Interestingly, brown coat colors were the result of a mutation of the gene that produces black pigment mentation. The rarity all comes down to recessive genes, melanin, and melanin’s two structural components eumelanin (shades of brown and black) and pheomelanin (red and yellow coloration), which is predominant in both black and brown hair.
Certain genetic codes produce the color black, while there are recessive genetic codes with different amounts of eumelanin within the feline primary genes that cause the brown coloration. This gene variant is not so common in cats, but the Havanna Brown and the Oriental Shorthair are great examples of purebreds that showcase a rich chocolate brown color.
What Recognized Cat Breeds Come in Brown Coloration?
1. Havana Brown
The rare Havana Brown is the only cat breed that is known as a true chocolate color. This breed was produced by combining the Siamese, black domestic shorthairs, and the Russian Blue. Not only are they a solid chestnut brown, so are their whiskers. Speaking of rare though, there are only said to be about 1,000 Havana Browns left in the world and there is hardly anything remaining in the current gene pool.
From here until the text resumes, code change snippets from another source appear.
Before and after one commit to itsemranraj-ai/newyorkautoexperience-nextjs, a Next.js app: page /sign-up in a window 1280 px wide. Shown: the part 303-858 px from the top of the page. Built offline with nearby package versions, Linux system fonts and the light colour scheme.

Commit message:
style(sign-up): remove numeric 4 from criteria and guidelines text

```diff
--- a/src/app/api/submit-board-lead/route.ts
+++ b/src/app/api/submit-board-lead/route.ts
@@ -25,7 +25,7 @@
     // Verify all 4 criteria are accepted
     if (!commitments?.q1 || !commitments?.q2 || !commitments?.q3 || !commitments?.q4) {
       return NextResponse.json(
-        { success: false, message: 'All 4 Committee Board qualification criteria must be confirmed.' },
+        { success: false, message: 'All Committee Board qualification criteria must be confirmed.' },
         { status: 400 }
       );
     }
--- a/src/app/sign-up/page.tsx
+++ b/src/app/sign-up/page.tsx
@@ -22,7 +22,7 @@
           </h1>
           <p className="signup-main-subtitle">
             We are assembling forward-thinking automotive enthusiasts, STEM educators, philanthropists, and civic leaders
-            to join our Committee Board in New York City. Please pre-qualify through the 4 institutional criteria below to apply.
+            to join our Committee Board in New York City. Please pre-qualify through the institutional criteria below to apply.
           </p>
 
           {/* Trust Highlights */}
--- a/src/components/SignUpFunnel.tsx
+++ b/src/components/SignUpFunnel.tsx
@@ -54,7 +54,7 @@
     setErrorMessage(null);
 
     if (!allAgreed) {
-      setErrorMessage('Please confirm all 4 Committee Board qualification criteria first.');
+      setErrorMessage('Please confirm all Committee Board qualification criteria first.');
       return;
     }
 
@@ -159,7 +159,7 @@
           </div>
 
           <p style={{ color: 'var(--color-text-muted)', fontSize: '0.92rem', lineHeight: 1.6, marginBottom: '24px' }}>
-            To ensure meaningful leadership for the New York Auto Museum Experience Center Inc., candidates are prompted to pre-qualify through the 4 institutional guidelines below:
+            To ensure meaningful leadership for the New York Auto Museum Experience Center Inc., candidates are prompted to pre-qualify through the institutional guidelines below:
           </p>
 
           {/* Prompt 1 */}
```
2. Oriental Shorthair
These chatty entertainers also come in a full brown coat coloration and cinnamon coloration. Originating from crossbreeding the Siamese with a variety of others, the Oriental Shorthair eventually made its way into purebred recognition. They have a unique stunning appearance with their lean bodies and triangular heads.
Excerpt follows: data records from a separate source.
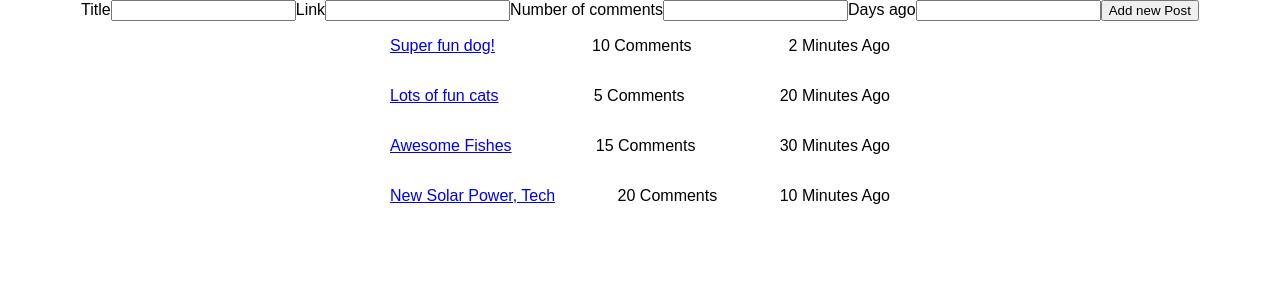
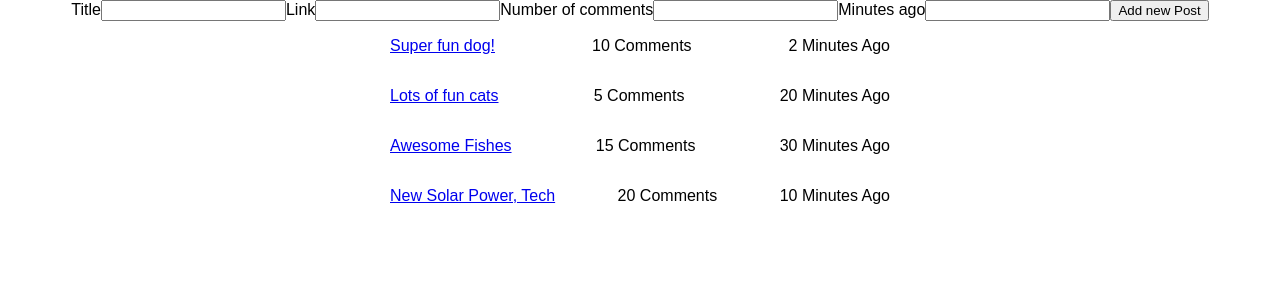
Before and after one commit to UpskillCourses/react-course, a React (Create React App) app: page / in a window 1280 px wide. Shown: the top 300 px of the page. Built offline with nearby package versions, Linux system fonts and the light colour scheme.

Commit message:
Lesson 11

```diff
--- a/src/App.js
+++ b/src/App.js
@@ -6,8 +6,17 @@ import NewPost from './newPost'
 import redditPosts from './data/redditPosts'
 
 class App extends Component {
+  constructor() {
+    super()
+    this.state = { redditPosts: [] }
+  }
+
+  componentWillMount() {
+    this.setState({redditPosts: redditPosts })
+  }
+
   render() {
-    const redditPostComponents = redditPosts.map((redditPost) => {
+    const redditPostComponents = this.state.redditPosts.map((redditPost) => {
       return (
         <RedditPost
           key={redditPost.title}
@@ -20,7 +29,9 @@ class App extends Component {
     })
     return (
       <div className="App">
-        <NewPost />
+        <NewPost onAdd={(redditPost) => {
+          this.setState({redditPosts: this.state.redditPosts.concat(redditPost)})
+        }}/>
         {redditPostComponents}
       </div>
     );
--- a/src/newPost.js
+++ b/src/newPost.js
@@ -8,21 +8,21 @@ export default class NewPost extends Component {
             title: '',
             link: '',
             commentCount: 0,
-            daysAgo: 0,
+            minutesAgo: 0,
         }
     }
     render() {
 
         return (
-           <Form onSubmit={() => console.log('My state: ' + JSON.stringify(this.state))} >
+           <Form onSubmit={() => this.props.onAdd(this.state)} >
                 <label>Title</label>
                 <input onChange={(event) => this.setState({title: event.target.value})} />
                 <label>Link</label>
                 <input onChange={(event) => this.setState({link: event.target.value})}/>
                 <label>Number of comments</label>
                 <input onChange={(event) => this.setState({commentCount: event.target.value})} />
-                <label>Days ago</label>
-                <input onChange={(event) => this.setState({daysAgo: event.target.value})}/>
+                <label>Minutes ago</label>
+                <input onChange={(event) => this.setState({minutesAgo: event.target.value})}/>
 
                 <input type="submit" value="Add new Post" />
             </Form>
```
3. York Chocolate
The semi-longhaired York Chocolate has a darker brown coat. This breed first appeared in the 1980s and doesn’t have nearly as much recognition as some other breeds. York Chocolates have a coat that typically darkens as they age. They can have chocolate brown, bicolor chocolate, white or bicolor chocolate., and lilac coat colorations.
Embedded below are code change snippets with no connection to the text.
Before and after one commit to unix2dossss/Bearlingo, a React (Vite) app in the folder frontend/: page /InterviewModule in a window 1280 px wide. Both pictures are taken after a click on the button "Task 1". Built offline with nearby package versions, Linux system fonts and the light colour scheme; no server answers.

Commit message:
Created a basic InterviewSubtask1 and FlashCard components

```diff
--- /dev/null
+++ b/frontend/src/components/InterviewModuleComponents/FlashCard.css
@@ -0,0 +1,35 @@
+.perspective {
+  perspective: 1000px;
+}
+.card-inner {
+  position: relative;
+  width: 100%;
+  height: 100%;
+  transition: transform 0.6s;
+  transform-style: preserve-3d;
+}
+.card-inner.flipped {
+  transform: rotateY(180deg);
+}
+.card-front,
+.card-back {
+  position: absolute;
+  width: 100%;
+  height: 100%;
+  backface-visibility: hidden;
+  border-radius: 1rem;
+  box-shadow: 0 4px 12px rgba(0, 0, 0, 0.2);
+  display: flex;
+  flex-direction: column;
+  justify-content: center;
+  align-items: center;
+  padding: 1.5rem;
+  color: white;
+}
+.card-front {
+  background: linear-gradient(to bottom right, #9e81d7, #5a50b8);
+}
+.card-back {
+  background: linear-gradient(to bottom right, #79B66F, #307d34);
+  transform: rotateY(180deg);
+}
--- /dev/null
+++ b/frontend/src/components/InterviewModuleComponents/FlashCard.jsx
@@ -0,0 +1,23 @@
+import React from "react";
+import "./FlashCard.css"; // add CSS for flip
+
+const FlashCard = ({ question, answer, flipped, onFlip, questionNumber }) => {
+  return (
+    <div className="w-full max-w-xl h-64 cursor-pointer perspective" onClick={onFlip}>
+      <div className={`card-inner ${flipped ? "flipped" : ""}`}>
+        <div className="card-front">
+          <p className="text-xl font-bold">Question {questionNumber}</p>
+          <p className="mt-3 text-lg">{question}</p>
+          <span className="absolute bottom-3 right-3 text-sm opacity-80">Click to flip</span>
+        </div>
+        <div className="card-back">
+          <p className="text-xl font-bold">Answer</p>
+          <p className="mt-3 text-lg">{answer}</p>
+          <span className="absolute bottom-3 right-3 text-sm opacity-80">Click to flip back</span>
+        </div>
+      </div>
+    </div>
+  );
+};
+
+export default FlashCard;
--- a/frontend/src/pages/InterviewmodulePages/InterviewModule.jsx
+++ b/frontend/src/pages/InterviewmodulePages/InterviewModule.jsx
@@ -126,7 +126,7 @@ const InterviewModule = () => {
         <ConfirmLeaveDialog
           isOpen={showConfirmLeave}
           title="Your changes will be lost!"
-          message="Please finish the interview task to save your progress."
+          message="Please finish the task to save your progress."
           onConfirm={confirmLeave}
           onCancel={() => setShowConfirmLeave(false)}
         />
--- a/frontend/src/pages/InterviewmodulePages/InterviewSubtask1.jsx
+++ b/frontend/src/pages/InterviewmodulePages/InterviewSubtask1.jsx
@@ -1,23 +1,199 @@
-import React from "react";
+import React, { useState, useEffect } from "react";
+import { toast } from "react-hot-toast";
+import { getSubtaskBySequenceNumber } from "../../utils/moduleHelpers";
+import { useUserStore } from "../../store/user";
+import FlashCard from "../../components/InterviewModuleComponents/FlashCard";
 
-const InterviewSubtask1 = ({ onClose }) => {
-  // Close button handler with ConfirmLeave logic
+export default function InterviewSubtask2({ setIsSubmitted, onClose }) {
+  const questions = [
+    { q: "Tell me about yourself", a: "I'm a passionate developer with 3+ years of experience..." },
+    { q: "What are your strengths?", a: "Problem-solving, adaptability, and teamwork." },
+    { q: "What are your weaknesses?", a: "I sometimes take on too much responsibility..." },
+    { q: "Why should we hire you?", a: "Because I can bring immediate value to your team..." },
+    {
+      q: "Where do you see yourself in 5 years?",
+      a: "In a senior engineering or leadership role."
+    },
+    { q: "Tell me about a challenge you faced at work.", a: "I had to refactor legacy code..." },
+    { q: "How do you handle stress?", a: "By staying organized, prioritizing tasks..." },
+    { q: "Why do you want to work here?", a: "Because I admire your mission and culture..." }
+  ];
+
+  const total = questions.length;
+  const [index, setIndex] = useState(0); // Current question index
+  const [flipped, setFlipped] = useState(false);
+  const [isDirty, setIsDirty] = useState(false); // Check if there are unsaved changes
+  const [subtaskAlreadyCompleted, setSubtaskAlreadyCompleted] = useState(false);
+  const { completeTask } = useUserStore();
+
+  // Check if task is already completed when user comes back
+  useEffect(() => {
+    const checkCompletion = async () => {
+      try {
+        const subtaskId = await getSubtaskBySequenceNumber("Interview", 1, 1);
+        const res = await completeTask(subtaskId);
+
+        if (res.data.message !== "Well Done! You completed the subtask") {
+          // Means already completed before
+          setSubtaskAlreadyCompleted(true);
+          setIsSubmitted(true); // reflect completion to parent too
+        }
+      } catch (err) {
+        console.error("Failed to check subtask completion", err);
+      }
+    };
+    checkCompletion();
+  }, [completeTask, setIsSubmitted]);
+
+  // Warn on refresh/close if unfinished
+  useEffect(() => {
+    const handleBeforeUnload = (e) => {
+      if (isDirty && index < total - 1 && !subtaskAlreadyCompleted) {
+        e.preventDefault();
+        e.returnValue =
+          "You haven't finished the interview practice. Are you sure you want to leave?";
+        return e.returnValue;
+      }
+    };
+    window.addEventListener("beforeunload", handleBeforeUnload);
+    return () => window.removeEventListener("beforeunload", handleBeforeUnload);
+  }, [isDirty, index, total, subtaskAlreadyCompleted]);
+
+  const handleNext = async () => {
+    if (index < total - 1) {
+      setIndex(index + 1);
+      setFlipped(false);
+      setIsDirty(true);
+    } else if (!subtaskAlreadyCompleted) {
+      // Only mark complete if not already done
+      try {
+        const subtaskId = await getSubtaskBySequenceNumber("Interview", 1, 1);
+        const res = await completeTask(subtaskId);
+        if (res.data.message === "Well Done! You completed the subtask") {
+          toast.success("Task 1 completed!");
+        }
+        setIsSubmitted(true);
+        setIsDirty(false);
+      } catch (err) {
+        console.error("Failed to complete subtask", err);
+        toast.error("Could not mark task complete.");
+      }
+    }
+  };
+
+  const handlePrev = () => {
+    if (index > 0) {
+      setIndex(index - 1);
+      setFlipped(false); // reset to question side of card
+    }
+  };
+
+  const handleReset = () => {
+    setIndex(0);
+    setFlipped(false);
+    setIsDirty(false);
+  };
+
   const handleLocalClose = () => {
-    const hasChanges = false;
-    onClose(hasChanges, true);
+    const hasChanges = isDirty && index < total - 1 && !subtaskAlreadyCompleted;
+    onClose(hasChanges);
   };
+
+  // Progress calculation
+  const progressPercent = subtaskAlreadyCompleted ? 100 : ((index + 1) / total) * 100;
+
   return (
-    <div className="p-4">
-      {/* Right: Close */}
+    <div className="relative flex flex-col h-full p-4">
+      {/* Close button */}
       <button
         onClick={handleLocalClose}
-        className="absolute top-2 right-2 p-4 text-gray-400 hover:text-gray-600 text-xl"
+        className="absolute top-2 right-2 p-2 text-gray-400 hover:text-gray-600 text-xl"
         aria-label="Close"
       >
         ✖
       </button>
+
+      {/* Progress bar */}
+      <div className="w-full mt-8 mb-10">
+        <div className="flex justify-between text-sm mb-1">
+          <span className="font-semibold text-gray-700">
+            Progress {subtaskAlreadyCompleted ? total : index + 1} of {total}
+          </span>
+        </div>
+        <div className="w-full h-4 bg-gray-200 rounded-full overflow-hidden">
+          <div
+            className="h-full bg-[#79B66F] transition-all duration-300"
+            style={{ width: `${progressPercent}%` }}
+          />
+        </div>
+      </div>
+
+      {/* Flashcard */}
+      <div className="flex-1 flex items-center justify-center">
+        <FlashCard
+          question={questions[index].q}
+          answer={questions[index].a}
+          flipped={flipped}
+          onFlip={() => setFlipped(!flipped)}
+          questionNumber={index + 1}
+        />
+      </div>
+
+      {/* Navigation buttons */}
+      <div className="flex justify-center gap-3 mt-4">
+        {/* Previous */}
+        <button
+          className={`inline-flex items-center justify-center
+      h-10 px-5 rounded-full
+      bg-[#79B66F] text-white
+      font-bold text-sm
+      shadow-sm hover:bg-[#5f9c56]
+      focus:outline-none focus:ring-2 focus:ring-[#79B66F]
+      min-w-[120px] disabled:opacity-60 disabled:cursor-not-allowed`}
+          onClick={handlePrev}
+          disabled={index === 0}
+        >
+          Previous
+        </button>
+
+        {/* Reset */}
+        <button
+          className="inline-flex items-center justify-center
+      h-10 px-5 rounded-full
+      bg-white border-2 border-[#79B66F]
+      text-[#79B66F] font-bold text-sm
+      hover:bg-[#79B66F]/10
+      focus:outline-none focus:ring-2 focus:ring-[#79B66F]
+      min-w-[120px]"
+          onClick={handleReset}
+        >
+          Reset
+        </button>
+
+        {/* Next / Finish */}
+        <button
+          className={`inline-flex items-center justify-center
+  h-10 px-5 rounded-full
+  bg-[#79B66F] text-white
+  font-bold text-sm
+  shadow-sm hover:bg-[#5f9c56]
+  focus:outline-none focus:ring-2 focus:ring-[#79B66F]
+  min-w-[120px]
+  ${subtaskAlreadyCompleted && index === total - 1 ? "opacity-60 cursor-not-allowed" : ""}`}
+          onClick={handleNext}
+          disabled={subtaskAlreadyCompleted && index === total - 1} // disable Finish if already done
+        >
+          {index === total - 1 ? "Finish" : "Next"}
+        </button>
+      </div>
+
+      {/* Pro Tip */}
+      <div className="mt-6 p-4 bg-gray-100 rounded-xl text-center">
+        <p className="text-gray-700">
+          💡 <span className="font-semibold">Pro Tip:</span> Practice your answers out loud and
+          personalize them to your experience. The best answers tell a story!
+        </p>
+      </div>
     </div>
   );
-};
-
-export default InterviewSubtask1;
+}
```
4. Burmese Cat
Introduced to the United States in the 1930s, the Burmese Cat had their solid brown coat isolated through selective breeding. They have four recognized colors including sable (rich, dark brown,) champagne (warm beige,) platinum (pale gray,) and blue (medium gray with fawn undertones.)
5. British Shorthair
These little teddy bears with round, chubby cheeks, thick, soft coats, and large, amber-colored eyes come in a wide variety of colors. Chocolate British Shorthairs got their coat coloration through crossbreeding with chocolate Persians.
They can vary from any shade of chocolate from super light to very dark, but breed standard does not allow any other hair colors mixed in. Don’t forget the cinnamon color variation they are produced in as well; it complements those amber eyes.
The chocolate Persian comes in many different shades of brown and is one of the rarer coat colorations among the Persian breeds. As mentioned, the chocolate Persians help by providing their genetics that led to the British Shorthair.
7. Devon Rex
The slender, wavy-coated, tall-eared Devon Rex also gets recognition for their brown coloration. These cats come in a wider variety of coat colors, including the rich chestnut brown.
Brown cats are rare, but not impossible to find. You will be much less likely to find a stray brown cat wandering around than most other coat colorations. You can look into some of the purebred cats that come in recognized brown coloration for their breed standard.
All in all, this is a result of genetic mutation and recessive genes. Selective breeding has to take place to produce brown and cinnamon-colored cats and it’s not commonly floating around the gene pool.
Featured image Credit: Joan Wozniak, Shutterstock